§ Your task:
What you write must match the records exactly, except for the images, which are left out.

═══ Information supplied ═══

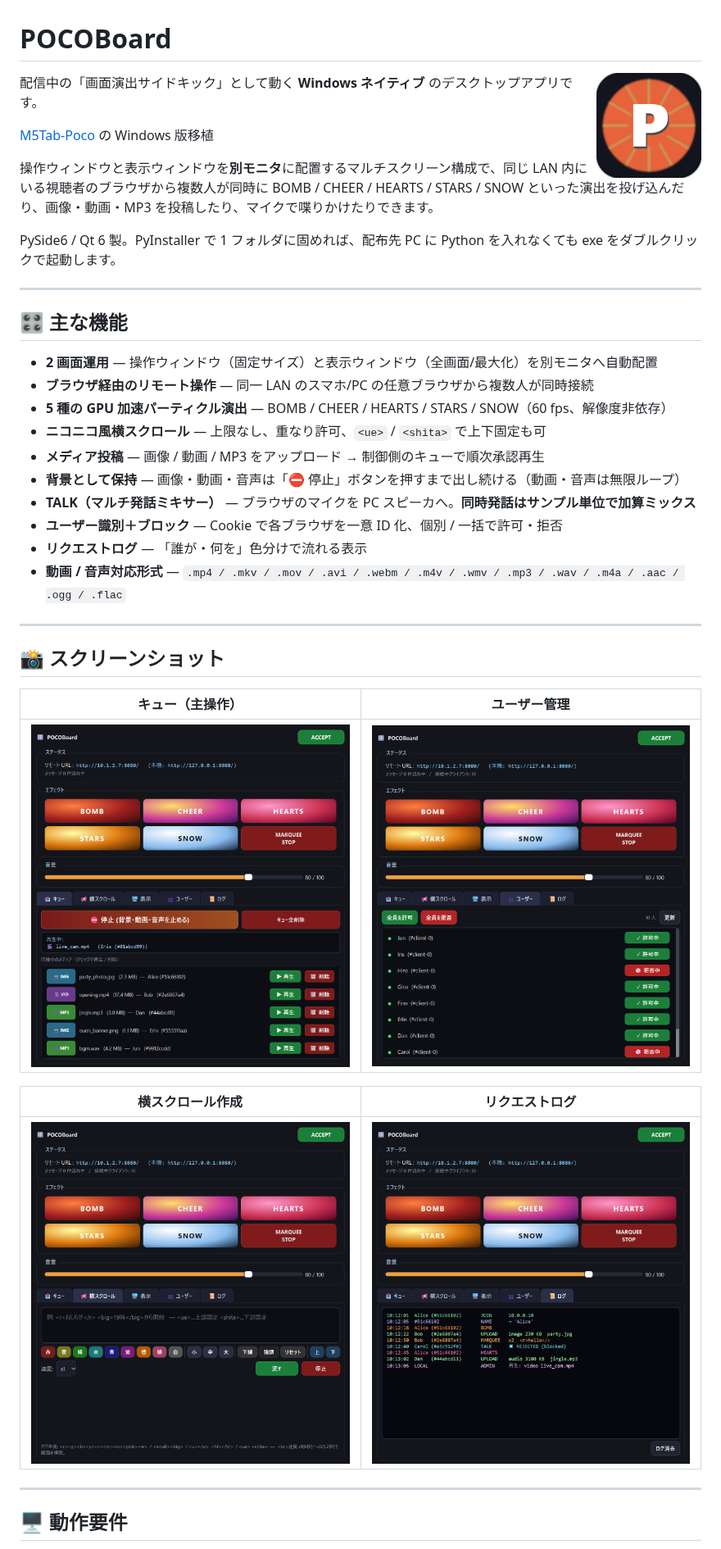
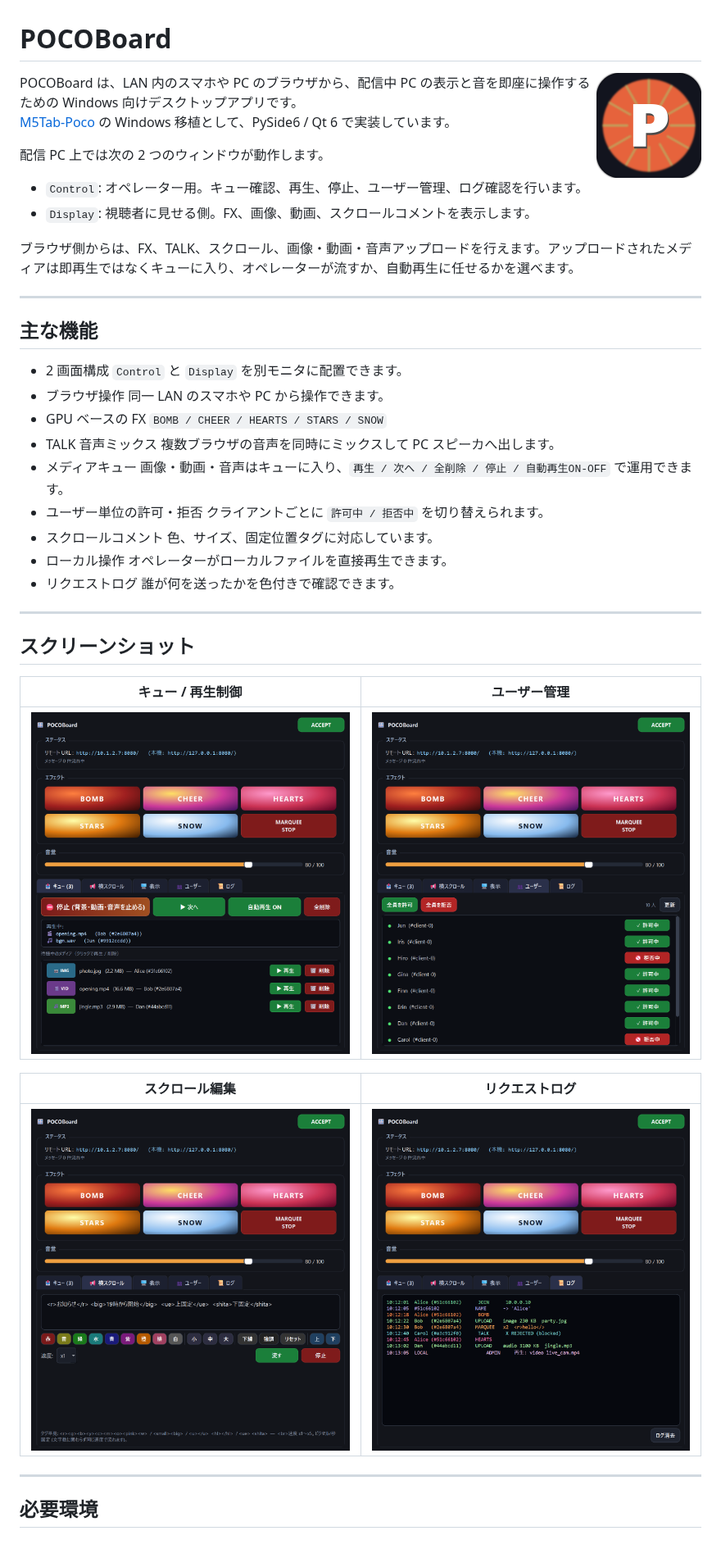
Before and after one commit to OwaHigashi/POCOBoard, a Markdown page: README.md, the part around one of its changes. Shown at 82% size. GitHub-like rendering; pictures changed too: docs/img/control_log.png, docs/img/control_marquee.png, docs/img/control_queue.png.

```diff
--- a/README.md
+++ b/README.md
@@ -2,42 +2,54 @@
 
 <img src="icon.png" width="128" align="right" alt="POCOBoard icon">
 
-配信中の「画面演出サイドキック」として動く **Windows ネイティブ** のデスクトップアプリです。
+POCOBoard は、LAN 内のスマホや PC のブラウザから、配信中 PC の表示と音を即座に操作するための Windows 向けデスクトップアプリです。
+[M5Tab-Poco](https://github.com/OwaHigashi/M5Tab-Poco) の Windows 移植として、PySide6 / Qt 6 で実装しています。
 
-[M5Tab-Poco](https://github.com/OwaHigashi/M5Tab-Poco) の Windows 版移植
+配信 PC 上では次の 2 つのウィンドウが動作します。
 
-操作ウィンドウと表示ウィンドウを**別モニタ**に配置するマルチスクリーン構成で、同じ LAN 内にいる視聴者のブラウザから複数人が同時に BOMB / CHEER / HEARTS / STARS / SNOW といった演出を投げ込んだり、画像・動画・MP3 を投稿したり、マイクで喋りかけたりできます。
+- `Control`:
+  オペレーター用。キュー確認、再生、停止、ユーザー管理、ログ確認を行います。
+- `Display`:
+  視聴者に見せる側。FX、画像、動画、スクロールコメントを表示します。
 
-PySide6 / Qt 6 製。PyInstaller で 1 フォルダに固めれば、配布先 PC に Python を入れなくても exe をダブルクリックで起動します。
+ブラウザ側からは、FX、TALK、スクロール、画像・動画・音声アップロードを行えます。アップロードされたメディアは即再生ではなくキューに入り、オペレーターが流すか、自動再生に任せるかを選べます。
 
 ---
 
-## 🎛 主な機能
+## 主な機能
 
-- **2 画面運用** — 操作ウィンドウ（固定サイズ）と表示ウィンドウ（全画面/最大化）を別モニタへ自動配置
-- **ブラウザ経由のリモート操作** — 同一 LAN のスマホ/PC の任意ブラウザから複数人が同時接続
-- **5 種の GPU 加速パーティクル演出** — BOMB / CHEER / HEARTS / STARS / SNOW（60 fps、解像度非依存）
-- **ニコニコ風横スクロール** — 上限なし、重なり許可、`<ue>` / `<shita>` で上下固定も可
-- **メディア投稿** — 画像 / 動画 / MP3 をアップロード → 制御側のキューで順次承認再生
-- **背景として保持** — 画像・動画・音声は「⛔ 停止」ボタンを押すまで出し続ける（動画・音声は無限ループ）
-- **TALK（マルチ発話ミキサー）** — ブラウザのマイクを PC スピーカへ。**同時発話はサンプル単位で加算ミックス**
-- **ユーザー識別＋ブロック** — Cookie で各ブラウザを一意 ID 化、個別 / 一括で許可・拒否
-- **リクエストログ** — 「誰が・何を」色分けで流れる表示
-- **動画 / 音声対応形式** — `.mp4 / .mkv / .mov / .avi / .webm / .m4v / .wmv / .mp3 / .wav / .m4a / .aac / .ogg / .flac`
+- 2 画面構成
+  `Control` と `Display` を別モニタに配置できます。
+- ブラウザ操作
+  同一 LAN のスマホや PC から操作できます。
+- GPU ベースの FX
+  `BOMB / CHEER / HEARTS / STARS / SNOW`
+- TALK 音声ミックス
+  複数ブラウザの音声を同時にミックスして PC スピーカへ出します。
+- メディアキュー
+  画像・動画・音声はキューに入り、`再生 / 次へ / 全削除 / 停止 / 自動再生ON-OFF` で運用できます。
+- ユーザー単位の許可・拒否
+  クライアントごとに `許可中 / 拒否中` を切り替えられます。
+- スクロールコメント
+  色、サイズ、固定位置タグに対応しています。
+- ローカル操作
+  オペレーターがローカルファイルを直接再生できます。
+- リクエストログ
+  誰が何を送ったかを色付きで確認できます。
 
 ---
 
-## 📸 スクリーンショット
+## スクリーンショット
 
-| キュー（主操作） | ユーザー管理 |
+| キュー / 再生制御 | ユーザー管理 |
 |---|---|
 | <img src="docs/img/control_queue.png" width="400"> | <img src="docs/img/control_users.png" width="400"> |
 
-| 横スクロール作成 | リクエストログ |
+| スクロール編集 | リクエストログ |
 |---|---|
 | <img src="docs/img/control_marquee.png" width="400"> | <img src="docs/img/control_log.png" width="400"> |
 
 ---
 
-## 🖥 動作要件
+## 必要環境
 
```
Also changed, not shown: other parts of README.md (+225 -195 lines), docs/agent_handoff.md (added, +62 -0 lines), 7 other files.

═══

§ Written reply:
Before and after one commit to OwaHigashi/POCOBoard, a Markdown page: README.md, the part around one of its changes. Shown at 82% size. GitHub-like rendering; pictures changed too: docs/img/control_log.png, docs/img/control_marquee.png, docs/img/control_queue.png.

```diff
--- a/README.md
+++ b/README.md
@@ -2,42 +2,54 @@
 
 <img src="icon.png" width="128" align="right" alt="POCOBoard icon">
 
-配信中の「画面演出サイドキック」として動く **Windows ネイティブ** のデスクトップアプリです。
+POCOBoard は、LAN 内のスマホや PC のブラウザから、配信中 PC の表示と音を即座に操作するための Windows 向けデスクトップアプリです。
+[M5Tab-Poco](https://github.com/OwaHigashi/M5Tab-Poco) の Windows 移植として、PySide6 / Qt 6 で実装しています。
 
-[M5Tab-Poco](https://github.com/OwaHigashi/M5Tab-Poco) の Windows 版移植
+配信 PC 上では次の 2 つのウィンドウが動作します。
 
-操作ウィンドウと表示ウィンドウを**別モニタ**に配置するマルチスクリーン構成で、同じ LAN 内にいる視聴者のブラウザから複数人が同時に BOMB / CHEER / HEARTS / STARS / SNOW といった演出を投げ込んだり、画像・動画・MP3 を投稿したり、マイクで喋りかけたりできます。
+- `Control`:
+  オペレーター用。キュー確認、再生、停止、ユーザー管理、ログ確認を行います。
+- `Display`:
+  視聴者に見せる側。FX、画像、動画、スクロールコメントを表示します。
 
-PySide6 / Qt 6 製。PyInstaller で 1 フォルダに固めれば、配布先 PC に Python を入れなくても exe をダブルクリックで起動します。
+ブラウザ側からは、FX、TALK、スクロール、画像・動画・音声アップロードを行えます。アップロードされたメディアは即再生ではなくキューに入り、オペレーターが流すか、自動再生に任せるかを選べます。
 
 ---
 
-## 🎛 主な機能
+## 主な機能
 
-- **2 画面運用** — 操作ウィンドウ（固定サイズ）と表示ウィンドウ（全画面/最大化）を別モニタへ自動配置
-- **ブラウザ経由のリモート操作** — 同一 LAN のスマホ/PC の任意ブラウザから複数人が同時接続
-- **5 種の GPU 加速パーティクル演出** — BOMB / CHEER / HEARTS / STARS / SNOW（60 fps、解像度非依存）
-- **ニコニコ風横スクロール** — 上限なし、重なり許可、`<ue>` / `<shita>` で上下固定も可
-- **メディア投稿** — 画像 / 動画 / MP3 をアップロード → 制御側のキューで順次承認再生
-- **背景として保持** — 画像・動画・音声は「⛔ 停止」ボタンを押すまで出し続ける（動画・音声は無限ループ）
-- **TALK（マルチ発話ミキサー）** — ブラウザのマイクを PC スピーカへ。**同時発話はサンプル単位で加算ミックス**
-- **ユーザー識別＋ブロック** — Cookie で各ブラウザを一意 ID 化、個別 / 一括で許可・拒否
-- **リクエストログ** — 「誰が・何を」色分けで流れる表示
-- **動画 / 音声対応形式** — `.mp4 / .mkv / .mov / .avi / .webm / .m4v / .wmv / .mp3 / .wav / .m4a / .aac / .ogg / .flac`
+- 2 画面構成
+  `Control` と `Display` を別モニタに配置できます。
+- ブラウザ操作
+  同一 LAN のスマホや PC から操作できます。
+- GPU ベースの FX
+  `BOMB / CHEER / HEARTS / STARS / SNOW`
+- TALK 音声ミックス
+  複数ブラウザの音声を同時にミックスして PC スピーカへ出します。
+- メディアキュー
+  画像・動画・音声はキューに入り、`再生 / 次へ / 全削除 / 停止 / 自動再生ON-OFF` で運用できます。
+- ユーザー単位の許可・拒否
+  クライアントごとに `許可中 / 拒否中` を切り替えられます。
+- スクロールコメント
+  色、サイズ、固定位置タグに対応しています。
+- ローカル操作
+  オペレーターがローカルファイルを直接再生できます。
+- リクエストログ
+  誰が何を送ったかを色付きで確認できます。
 
 ---
 
-## 📸 スクリーンショット
+## スクリーンショット
 
-| キュー（主操作） | ユーザー管理 |
+| キュー / 再生制御 | ユーザー管理 |
 |---|---|
 | <img src="docs/img/control_queue.png" width="400"> | <img src="docs/img/control_users.png" width="400"> |
 
-| 横スクロール作成 | リクエストログ |
+| スクロール編集 | リクエストログ |
 |---|---|
 | <img src="docs/img/control_marquee.png" width="400"> | <img src="docs/img/control_log.png" width="400"> |
 
 ---
 
-## 🖥 動作要件
+## 必要環境
 
```
Also changed, not shown: other parts of README.md (+225 -195 lines), docs/agent_handoff.md (added, +62 -0 lines), 7 other files.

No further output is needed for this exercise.